**WORK REQUIRED:** The lines of the records that include "rgba" should all be copied.

**MATERIAL FOR THIS EXERCISE:**
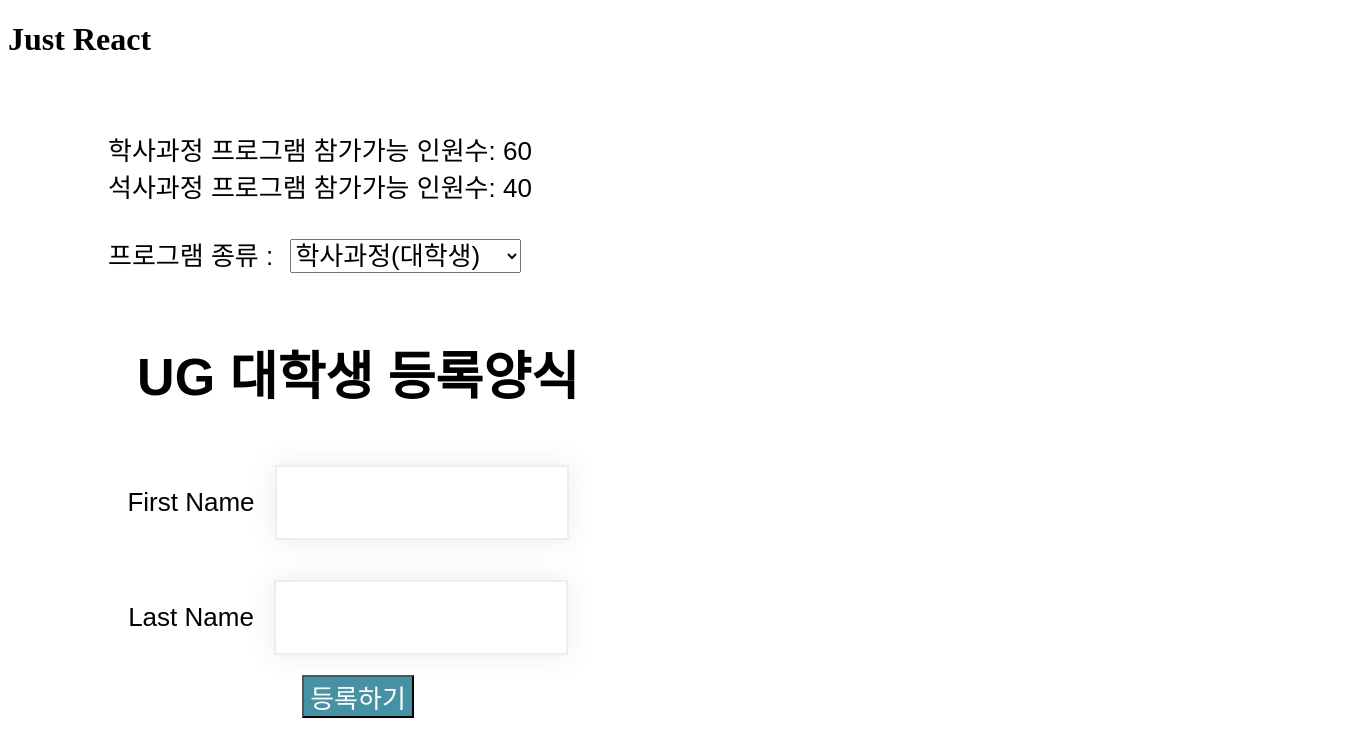
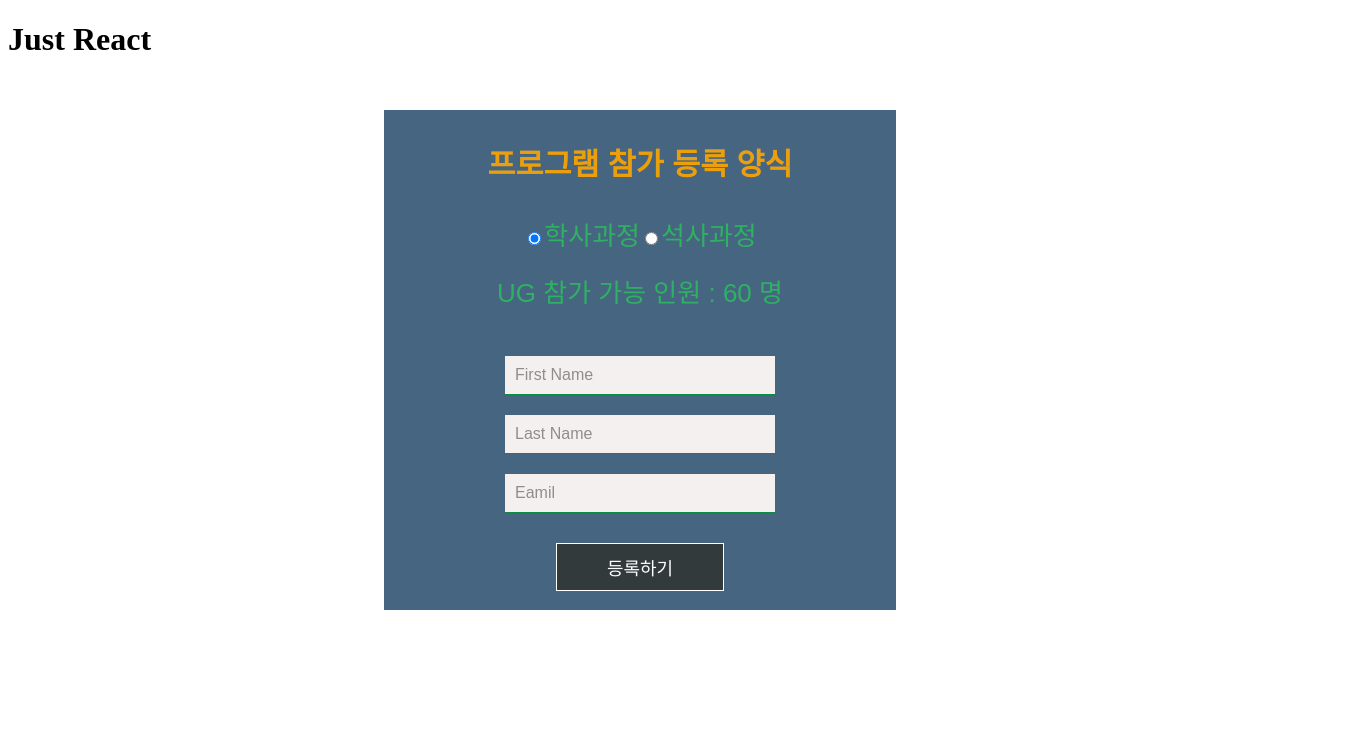
Before and after one commit to limseungchae/enrollment-react-app, a React (Create React App) app: page / in a window 1280 px wide. Shown: the top 756 px of the page, 1372 px wide, since content can reach past the window. Built offline with nearby package versions, Linux system fonts and the light colour scheme.

Commit message:
UI변경, 입력항목에 email 추가

```diff
--- a/src/App.css
+++ b/src/App.css
@@ -1,61 +1,101 @@
-.enrolForm {
-    font-family:sans-serif;
-    font-size: 26px;
-    text-align: center;
-    width: 500px;
-    padding:100px;
-}
-.enrolForm input[type=text] {
-    margin :20px;
-    padding:20px;
-    box-shadow:0 0 25px 4px rgba(0,0,0,0.06);
-    border: 2px solid #eee;
-    width: 250px;
-    font-family: inherit;
-    font-size: inherit;
-}
-.enrolForm button[type=submit]
-{
-    background: #4691A4;
-    font-family: inherit;
-    font-size: inherit;
-    cursor: pointer;
-    color: white;
-}
-.message
-{
-    color:green;
-    font-size: 30px;
-    font-style: italic;
-    padding-top: 45px;
-    padding-left: 120px;
-    display: flex;
-}
 .App {
     font-family: sans-serif;
     font-size: 26px;
     text-align: left;
     width: 100%;
-    padding-top: 50px;
-    float: left;
+    padding-top: 30px;
 }
 .programs {
-    padding-left: 100px;
+    position: absolute;
+    background: rgba(22, 61, 97, 0.794);
+    left: 50%;
+    height: 500px;
+    width: 40%;
+    transform: translate(-50%, 0%);
+    text-align: center;
+    color: rgba(31, 226, 80, 0.61);
+}
+.radioSel{
+    margin-left: 30px;
+}
+.parentInputs {
+    margin: 15px 0;
+    font-size: 16px;
+    padding: 10px;
+    margin-left: 10px;
+    width: 250px;
+    border-top: none;
+    border-left: none;
+    border-right: none;
+    background: rgba(245, 240, 240, 0.925);
+    color: rgb(5, 19, 66);
+    outline: none;
+}
+.title
+{
+    color:rgba(255, 166, 0, 0.897)
+}
+.parentLabels {
+    padding-bottom: 20px;
+}
+.enrolContainer {
+    position: absolute;
+    top: 520px;
+    left: 50%;
+    transform: translate(-50%, -50%);
+    width: 40%;
+    height: 400px;
+    text-align: center;
+    display: flex;
+}
+.enrolForm {
     width: 100%;
-    float: left;
+    transition: 0.2s;
+    height: 600px;
 }
-.appDropDowns {
-    color: black;
-    font-family: inherit;
-    font-size: inherit;
-    margin-left: 10px;
+.inputFields {
+    margin: 10px 0;
+    font-size: 16px;
+    padding: 10px;
+    width: 250px;
+    border: 1px solid rgb(13, 138, 65);
+    border-top: none;
+    border-left: none;
+    border-right: none;
+    background: rgb(245, 240, 240);
+    color: rgb(5, 19, 66);
+    outline: none;
+}
+.ulEnrol {
+    list-style-type: none;
+    padding: 0;
+}
+#btnEnrol {
+    border: 1px solid ;
+    background: rgb(50, 58, 59);
+    font-size: 18px;
+    color: white;
+    margin-top: 20px;
+    padding: 10px 50px;
+    cursor: pointer;
+    transition: 0.4s;
+    margin-bottom: 30px;
+}
+::placeholder {
+    color: rgba(83, 70, 70, 0.596);
+    opacity: 1;
+}
+.message {
+    color:rgba(31, 226, 80, 0.671);
+    width: 500px;
+}
+.actionIcon {
+    font-size: 16px;
+    color: rgb(77, 133, 141);
+    cursor: pointer;
 }
 
 .redOne {
     color: red;
-    font-style: italic;
-    font-size: 35px;
-    padding-top: 45px;
-    padding-left: 120px;
-    display: flex;
+    width: 500px;
 }
--- a/src/App.js
+++ b/src/App.js
@@ -23,17 +23,16 @@
     return (
         <div className="App">
             <div className="programs">
-                <label>학사과정 프로그램 참가가능 인원수: {ugseats} </label>
-                <br/>
-                <label>석사과정 프로그램 참가가능 인원수: {pgseats} </label>
-                <br/><br/>
-                <label>프로그램 종류 : </label>
-                <select className="appDropDowns"
-                        onChange={handleChange} value={program}>
-                    <option value="UG">학사과정(대학생)</option>
-                    <option value="PG">석사과정(대학원생)</option>
-                </select>
-                <br/><br/><br/>
+                <h3 className="title"> 프로그램 참가 등록 양식 </h3>
+                <ul className="ulEnrol">
+                    <li onChange={handleChange} className="parentLabels">
+                        <input type="radio" value="UG" name="programGroup"
+                            defaultChecked />학사과정
+                        <input type="radio" value="PG" name="programGroup"/>석사과정
+                    </li>
+                    <li> <label className="parentLabels">{program} 참가 가능 인원 : {
+                        (program == 'UG') ? ugseats : pgseats } 명</label></li>
+                </ul>
             </div>
             <EnrollmentForm chosenProgram={program}
                             currentSeat={(program === 'UG') ? ugseats  : pgseats}
--- a/src/components/EnrollmentForm.js
+++ b/src/components/EnrollmentForm.js
@@ -3,11 +3,13 @@
 import '../App.css';
 
 const EnrollmentForm = (props) => {
-    // 폼에 입력한 이름/성을 기억하기 위해 state형 변수 선언
-    // onBlur 이벤트 발생시 입력한 이름/성을
-    // firsName, lastName변수에 저장
+    // 폼에 입력한 이름/성/이메일을 기억하기 위해 state형 변수 선언
+    // onBlur 이벤트 발생시 입력한 이름/성/이메일을
+    // firsName, lastName, emil변수에 저장
     const [firstName, setFirsName] = useState("");
     const [lastName, setLastName] = useState("");
+    const [email, setEmail] = useState("");
+
     // state형 변수에 저장된 이름/성을 환영메세지로 출력하기 위해 선언
     const [welcomMessage, setwelcomMessage] = useState("");
     const [msgStyle, setMsgStyle] = useState("redOne");
@@ -22,32 +24,57 @@
             // 상위 컴퍼넌트의 seats 변수를 조작함
             props.setUpdateSeats(props.currentSeat - 1); // 참여가능 인원수 감소
             setMsgStyle('message');
-            msg = `환영합니다. ${firstName} ${lastName} 님!!`;
+            msg = `환영합니다. ${firstName} ${lastName} 님!!` +
+                `${email} 로 등록관련 정보를 발송해드렸습니다`;
         }
         setwelcomMessage(msg);
         e.preventDefault(); // submit 기능 전파 중지
 
     };
+    const handleInputChange = (setInput, e) => {
+        setInput(e.target.value);
+    };
+
     return(
         <div>
-        <form className="enrolForm" onSubmit={handleSubmit}>
-        <h1>{props.chosenProgram} 대학생 등록양식</h1>
-        <div><label>First Name</label>
-            <input type="text" name="fname"
-            onBlur={(e) =>
-                setFirsName(e.target.value)} /></div>
+            <div className="enrolContainer">
+            <form className="enrolForm" onSubmit={handleSubmit}>
+                <ul className="ulEnrol">
+                    <li>
+                        <label htmlFor="FirstName"></label>
+                        <input type="text" id="FirsName"
+                        name="firsName" className="inputFields"
+                        placeholder="First Name" value={firstName}
+                        onChange={e => handleInputChange(setFirsName,e)}/>
+                    </li>
+                    <li>
+                        <label htmlFor="LastName"></label>
+                        <input type="text" id="LastName"
+                               name="lastName" className="inputFields"
+                               placeholder="Last Name" value={lastName}
+                               onChange={e => handleInputChange(setLastName,e)}/>
+                    </li>
+                    <li>
+                        <label htmlFor="Email"></label>
+                        <input type="text" id="LastName"
+                               name="email" className="inputFields"
+                               placeholder="Eamil" value={email}
+                               onChange={e => handleInputChange(setEmail,e)}/>
+                    </li>
 
-        <div><label>Last Name</label>
-            <input type="text" name="lname"
-            onBlur={(e) =>
-                setLastName(e.target.value)}/></div>
+                    <li id="center-btn">
+                        <button type="submit" id="btnEnrol"
+                                name="enrol" onClick={handleSubmit}>등록하기</button>
+                    </li>
+                    <li className="message">
+                        <label id="studentMsg" className={msgStyle}>
+                            {welcomMessage}
+                        </label>
+                    </li>
 
-            <div><button type="submit">등록하기</button></div>
-        </form>
-
-            <label id="studentMsg" className={msgStyle}>
-                {welcomMessage}
-            </label>
+                </ul>
+            </form>
+            </div>
         </div>
     );
 };
```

**PROBLEM SOLUTION:**
-    box-shadow:0 0 25px 4px rgba(0,0,0,0.06);
+    background: rgba(22, 61, 97, 0.794);
+    color: rgba(31, 226, 80, 0.61);
+    background: rgba(245, 240, 240, 0.925);
+    color:rgba(255, 166, 0, 0.897)
+    color: rgba(83, 70, 70, 0.596);
+    color:rgba(31, 226, 80, 0.671);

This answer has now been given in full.